YOUR ASSIGNMENT
Each entry below should be written out exactly as it is, with no pictures.
---- RECORDS SHOWN
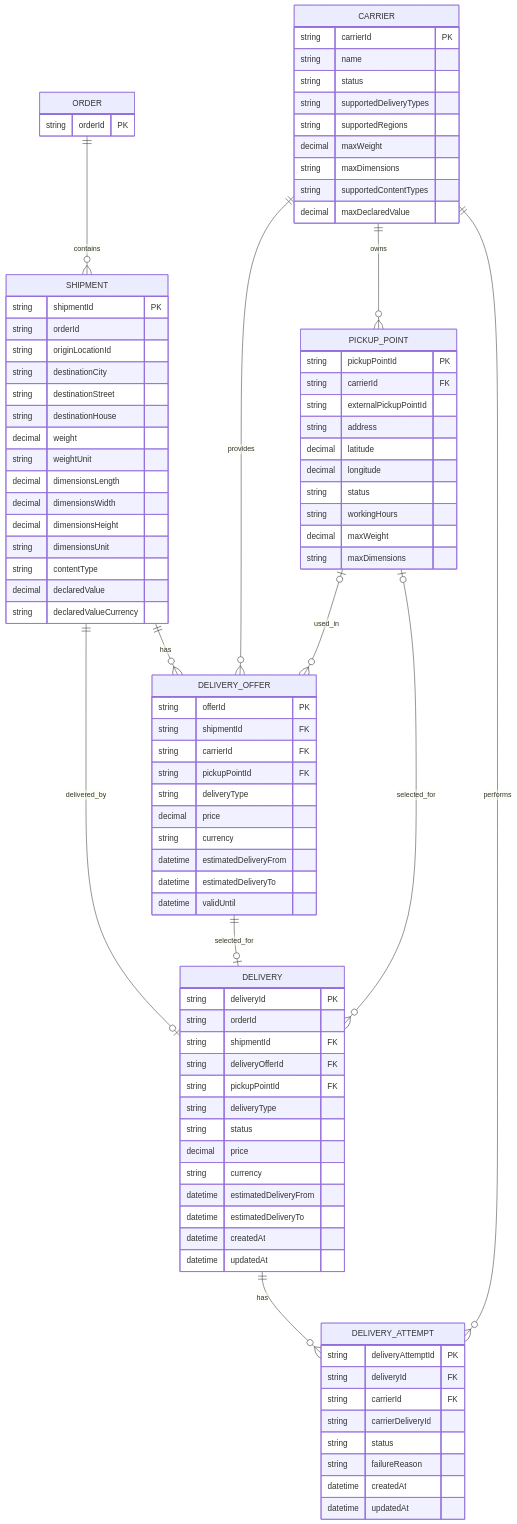
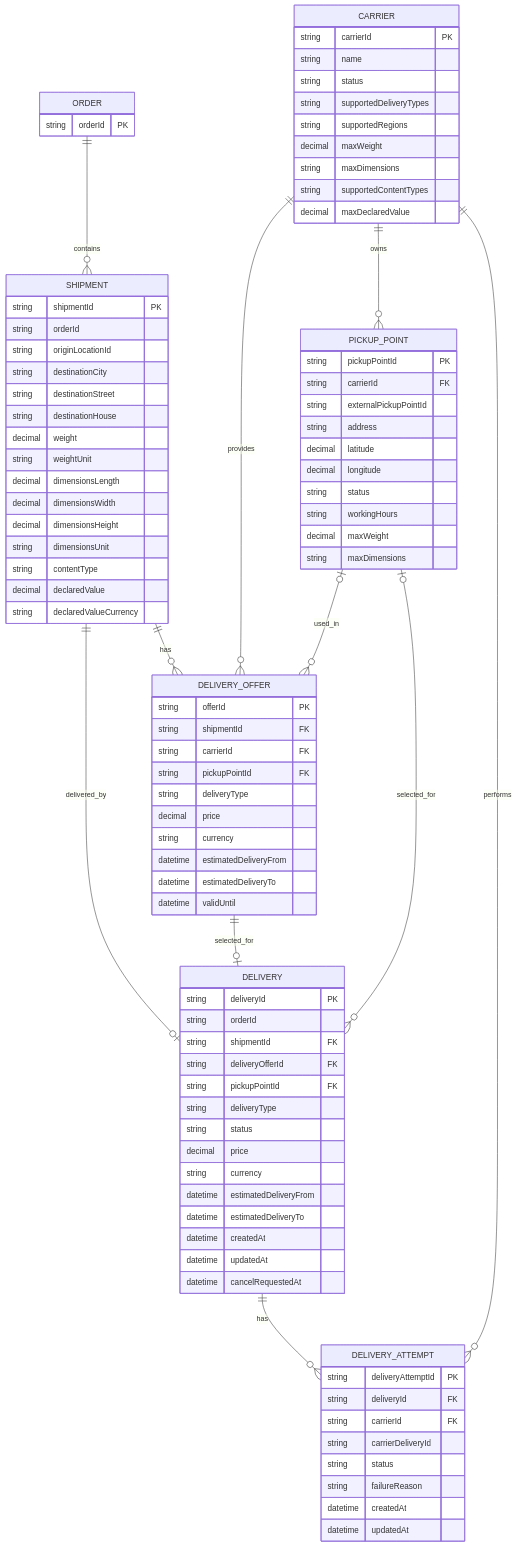
Before and after one commit to the-chill-ocean/delivery-orchestration-platform: the diagram in docs/04-data-model.md, drawn with Mermaid.

```diff
--- a/docs/04-data-model.md
+++ b/docs/04-data-model.md
@@ -72,6 +72,7 @@
         datetime estimatedDeliveryTo
         datetime createdAt
         datetime updatedAt
+        datetime cancelRequestedAt
     }
 
     DELIVERY_ATTEMPT {
```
--------
OUTPUT OF THE EXERCISE
Before and after one commit to the-chill-ocean/delivery-orchestration-platform: the diagram in docs/04-data-model.md, drawn with Mermaid.

```diff
--- a/docs/04-data-model.md
+++ b/docs/04-data-model.md
@@ -72,6 +72,7 @@
         datetime estimatedDeliveryTo
         datetime createdAt
         datetime updatedAt
+        datetime cancelRequestedAt
     }
 
     DELIVERY_ATTEMPT {
```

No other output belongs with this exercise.